(Stored records)
((
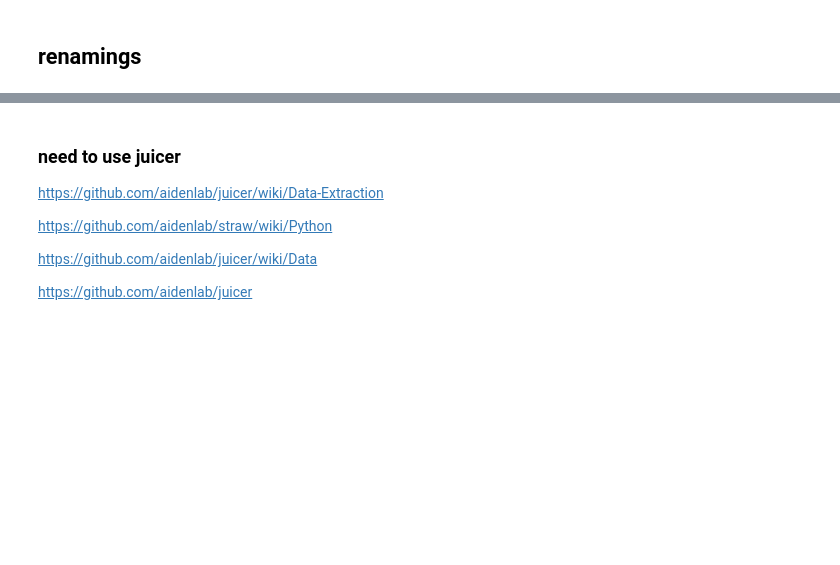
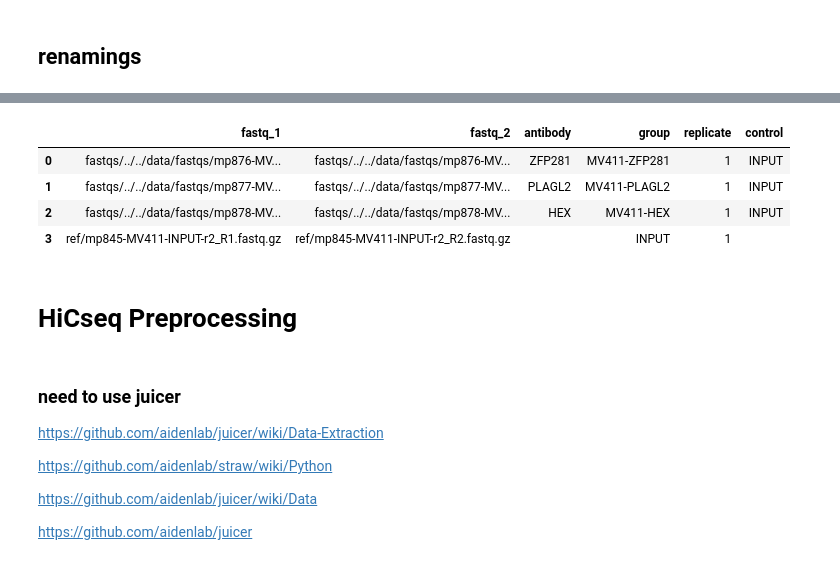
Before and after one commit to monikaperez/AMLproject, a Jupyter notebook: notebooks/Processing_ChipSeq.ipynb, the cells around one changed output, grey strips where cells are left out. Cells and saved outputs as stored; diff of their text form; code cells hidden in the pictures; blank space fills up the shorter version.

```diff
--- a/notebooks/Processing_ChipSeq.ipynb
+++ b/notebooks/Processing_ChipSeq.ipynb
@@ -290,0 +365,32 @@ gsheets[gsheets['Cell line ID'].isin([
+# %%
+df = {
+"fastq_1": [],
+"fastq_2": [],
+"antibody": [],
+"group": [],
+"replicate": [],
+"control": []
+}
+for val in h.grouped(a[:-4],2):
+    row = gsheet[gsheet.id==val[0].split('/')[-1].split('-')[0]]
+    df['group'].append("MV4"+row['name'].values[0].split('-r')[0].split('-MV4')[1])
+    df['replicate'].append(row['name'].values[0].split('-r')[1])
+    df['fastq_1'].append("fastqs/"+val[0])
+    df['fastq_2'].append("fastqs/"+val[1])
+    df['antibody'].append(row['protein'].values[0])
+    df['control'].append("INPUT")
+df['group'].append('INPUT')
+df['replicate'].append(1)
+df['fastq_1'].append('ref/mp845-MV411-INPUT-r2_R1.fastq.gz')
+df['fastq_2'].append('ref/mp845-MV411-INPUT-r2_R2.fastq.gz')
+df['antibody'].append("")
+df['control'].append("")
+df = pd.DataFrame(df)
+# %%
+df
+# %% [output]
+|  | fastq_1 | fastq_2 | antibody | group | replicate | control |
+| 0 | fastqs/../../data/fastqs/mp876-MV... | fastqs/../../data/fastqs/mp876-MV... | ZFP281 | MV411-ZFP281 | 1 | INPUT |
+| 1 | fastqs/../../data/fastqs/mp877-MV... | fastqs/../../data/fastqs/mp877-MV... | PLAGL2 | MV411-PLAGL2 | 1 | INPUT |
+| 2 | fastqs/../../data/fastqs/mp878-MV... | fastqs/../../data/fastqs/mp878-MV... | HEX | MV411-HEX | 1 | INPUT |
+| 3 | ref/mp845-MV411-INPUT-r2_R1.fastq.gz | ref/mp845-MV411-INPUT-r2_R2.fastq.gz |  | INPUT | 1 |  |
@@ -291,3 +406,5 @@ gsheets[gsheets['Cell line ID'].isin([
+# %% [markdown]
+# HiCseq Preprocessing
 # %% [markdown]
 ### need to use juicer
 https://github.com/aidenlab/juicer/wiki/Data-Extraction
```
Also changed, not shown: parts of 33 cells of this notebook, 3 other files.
))
((
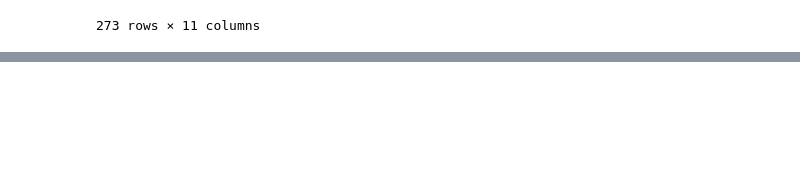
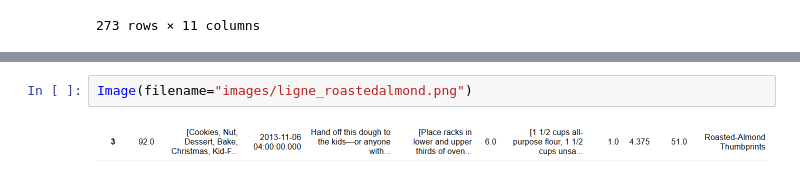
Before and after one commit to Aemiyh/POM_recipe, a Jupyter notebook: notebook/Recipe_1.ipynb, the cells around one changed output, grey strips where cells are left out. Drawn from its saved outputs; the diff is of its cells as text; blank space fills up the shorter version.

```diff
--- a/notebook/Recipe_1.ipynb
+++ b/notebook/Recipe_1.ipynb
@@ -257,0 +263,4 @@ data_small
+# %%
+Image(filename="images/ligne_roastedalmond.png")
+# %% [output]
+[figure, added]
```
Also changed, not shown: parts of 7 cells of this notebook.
))
((
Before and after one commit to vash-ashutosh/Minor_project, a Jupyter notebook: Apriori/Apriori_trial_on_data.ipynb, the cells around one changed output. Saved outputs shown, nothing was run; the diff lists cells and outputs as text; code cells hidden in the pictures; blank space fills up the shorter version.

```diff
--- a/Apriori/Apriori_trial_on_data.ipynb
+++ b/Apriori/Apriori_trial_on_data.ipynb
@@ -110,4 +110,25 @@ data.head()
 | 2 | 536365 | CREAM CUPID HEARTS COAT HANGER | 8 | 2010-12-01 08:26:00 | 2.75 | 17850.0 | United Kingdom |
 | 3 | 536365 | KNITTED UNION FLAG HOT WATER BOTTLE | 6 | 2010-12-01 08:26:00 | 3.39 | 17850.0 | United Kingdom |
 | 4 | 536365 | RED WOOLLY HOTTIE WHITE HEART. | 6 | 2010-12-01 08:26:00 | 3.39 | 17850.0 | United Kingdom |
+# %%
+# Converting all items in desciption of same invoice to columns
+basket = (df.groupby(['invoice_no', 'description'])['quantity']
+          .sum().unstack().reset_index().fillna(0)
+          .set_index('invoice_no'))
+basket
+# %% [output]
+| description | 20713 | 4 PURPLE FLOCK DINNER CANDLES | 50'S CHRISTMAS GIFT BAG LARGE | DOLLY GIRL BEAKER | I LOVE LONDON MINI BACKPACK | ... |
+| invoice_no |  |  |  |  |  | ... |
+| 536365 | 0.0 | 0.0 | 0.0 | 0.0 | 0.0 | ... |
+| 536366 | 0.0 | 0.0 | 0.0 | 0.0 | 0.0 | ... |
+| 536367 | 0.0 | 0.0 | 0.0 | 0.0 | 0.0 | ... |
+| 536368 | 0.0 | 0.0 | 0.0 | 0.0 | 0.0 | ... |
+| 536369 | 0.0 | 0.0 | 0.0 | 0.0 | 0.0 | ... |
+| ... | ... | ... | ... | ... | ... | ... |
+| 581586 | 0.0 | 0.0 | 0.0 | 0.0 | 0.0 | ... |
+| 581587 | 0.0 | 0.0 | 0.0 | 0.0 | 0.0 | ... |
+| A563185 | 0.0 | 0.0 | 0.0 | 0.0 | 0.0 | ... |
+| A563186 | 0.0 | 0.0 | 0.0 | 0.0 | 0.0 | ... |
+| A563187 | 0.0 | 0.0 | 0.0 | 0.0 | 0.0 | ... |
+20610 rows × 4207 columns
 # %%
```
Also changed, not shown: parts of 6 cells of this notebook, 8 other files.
))
- [EXERCISE REQUIREMENTS]: Which lines of the records above contain the word "gsheets"? Report each one in full.

- [ANSWER FOR THIS EXERCISE]:
@@ -290,0 +365,32 @@ gsheets[gsheets['Cell line ID'].isin([
@@ -291,3 +406,5 @@ gsheets[gsheets['Cell line ID'].isin([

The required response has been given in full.